What is Imposter Syndrome?
You may not have heard of the term ‘Imposter Syndrome’, but you may have experienced it at some point. It is the feeling that you are not as skilled or capable as those around you perceive you to be. You feel like a fraud, and therefore, eventually, you’re going to be found out to be a phoney by your peers. It is a cognitive dissonance between how you perceive yourself and how you believe others perceive you. You may experience feeling as though you don’t belong, that you will be discovered and that everything that you have achieved has been done through dumb luck, regardless of your qualifications and experience.

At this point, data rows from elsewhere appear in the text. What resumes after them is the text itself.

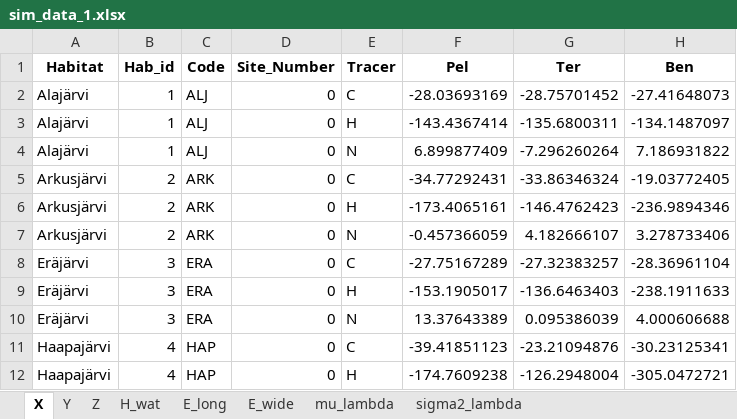
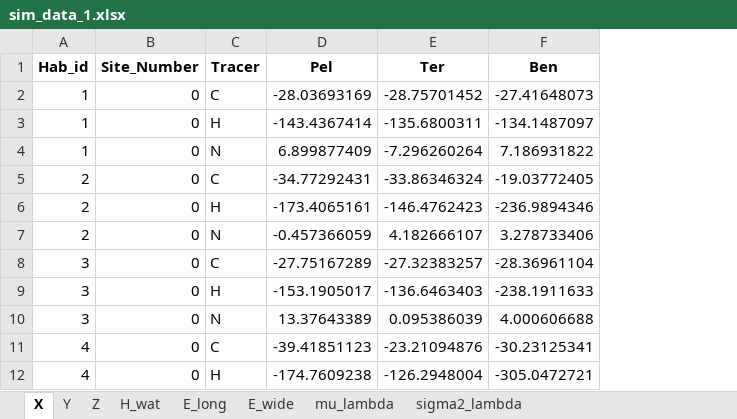
Before and after one commit to RiskyRisto/AlloCarbStan-open, an Excel workbook: data/sim_data_1.xlsx, sheet X, drawn as a sheet; only a part is shown; values as stored, in another font and other column widths than the file's, no borders; the diff names each change by its address in the sheet, - before the commit and + after, or states it on an @@ line.

```diff
--- a/data/sim_data_1.xlsx (sheet X)
+++ b/data/sim_data_1.xlsx (sheet X)
-column A (Habitat), rows 2-12: Alajärvi | Alajärvi | Alajärvi | Arkusjärvi | Arkusjärvi | Arkusjärvi | Eräjärvi | Eräjärvi | Eräjärvi | Haapajärvi | Haapajärvi
-column C (Code), rows 2-12: ALJ | ALJ | ALJ | ARK | ARK | ARK | ERA | ERA | ERA | HAP | HAP
```
Also changed, not shown: sheet Z, sheet Y, sheet H_wat, 3 other files.
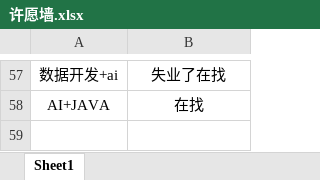
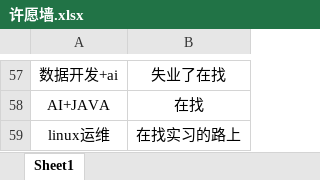
Before and after one commit to loks666/get_jobs, an Excel workbook: 许愿墙.xlsx, sheet Sheet1, drawn as a sheet; only a part is shown, gaps mark what is left out; values as stored, in another font and other column widths than the file's, no borders; the diff names each change by its address in the sheet, - before the commit and + after, or states it on an @@ line.

Commit message:
✨I can do it！

```diff
--- a/许愿墙.xlsx (sheet Sheet1)
+++ b/许愿墙.xlsx (sheet Sheet1)
+row 59: linux运维 | 在找实习的路上
```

Imposter syndrome can become a self-fulfilling prophecy. In its twisted irony, it can seize the success that you have created off of your own merits and hinder or destroy them by creating a perfectionist and self-deprecating mindset. Although it is more than possible to thrive whilst suffering from it, Impostorism brings a whole host of issues linked to perfectionism and anxiety.
It is important to note that Imposter Syndrome is not a mental disorder, it is more akin to a complex.
Do you Suffer From Imposter Syndrome?
- Do you take constructive criticism personally?
- Do you stress over the slightest mistake in your work?
- Do you downplay your skills or achievements when complimented on them?
- Do you feel like you’re waiting to be found out as a fraud?
- Do you believe that most of your success can be put down to being a fluke?
- Do you feel like you’re making things up as you go?
If you answered “yes” to most of the above questions, you may have Imposter Syndrome. Whilst the majority of people would have said yes to one or two of them, it’s the consistency in answers that hint towards the possibility of having the complex.
There has been a selection of case studies on Impostorism, more so in recent years, and most have shown the prevalence of Imposter Syndrome in business owners and people in high-ranking positions.
A study by Kajabi in 2020, an online business platform, polled over 600 business owners and entrepreneurs and discovered that 84% of those in the study had reported feelings of Imposter Syndrome at some point in their career. The top thoughts and feelings that they experienced were that of concerns of being “found out” due to their absence of knowledge and qualifications. A large fraction also reported the belief that their success was down to luck.
Another study by the Harvard Business review that took place in 2014, which surveyed 116 high-ranking businesspeople. The results that they gathered were surprising; they found that the most common fear that the participants shared was that they were incompetent at their job and would soon be found out. This in turn undermined their relationships between them and their co-workers and had a negative impact on their confidence.
What these studies show is that anybody can suffer from Imposter Syndrome, from business owners who are just starting out in their career to experienced CEOs and directors of big companies. Though they all have varying levels of success, they shared the same fears and therefore the same things holding them back.
How to Overcome Imposter Syndrome
Question Intrusive Thoughts
The big obstacle that Imposter Syndrome presents is that it stops business owners from growing and expanding upon themselves as their mindset is constantly holding them back. Constructive criticism is good, but constant intrusive thoughts about oneself will stop natural growth and evolution. Becoming your own worst critic will stop you from pursuing any future opportunities due to your perceived incapability and lack of skills.
Perfectionist vs Progressionist
What you need to take into consideration is that nothing will ever be perfect. The phrase “practice makes perfect” is a ridiculous notion. Perfection is an unachievable goal, so what we need to focus on is to become a progressionist. Replace the phrase with “practice makes progress”, because when you make that switch in mentality you free yourself up from the unrelenting pressures of never making any mistakes, and by acknowledging that mistakes are a part of life you can work against that critic in your mind which is unfairly undermining you.
All success comes down to being a progressionist. By constantly moving and evolving, it helps to keep Imposterism at bay.
Imposter Syndrome for many is a part of day-to-day life, but that doesn’t mean that it has to stop you from achieving what you deserve to achieve. The first step is always to recognise the issue and then take the necessary steps to work against it.
We have been recently working with Dragon’s den star, Sarah Willingham, who is an expert on recognising and overcoming Imposter Syndrome. Like many successful businesswomen, it is something she has experienced and struggled with in her past and she now uses her experiences to help others who find themselves in similar situations. Sarah will be joining Adam Stott and Paul C. Brunson at our next big event for Business Growth Secrets in January 2022, follow the links below for more information and to find out where to reserve your space.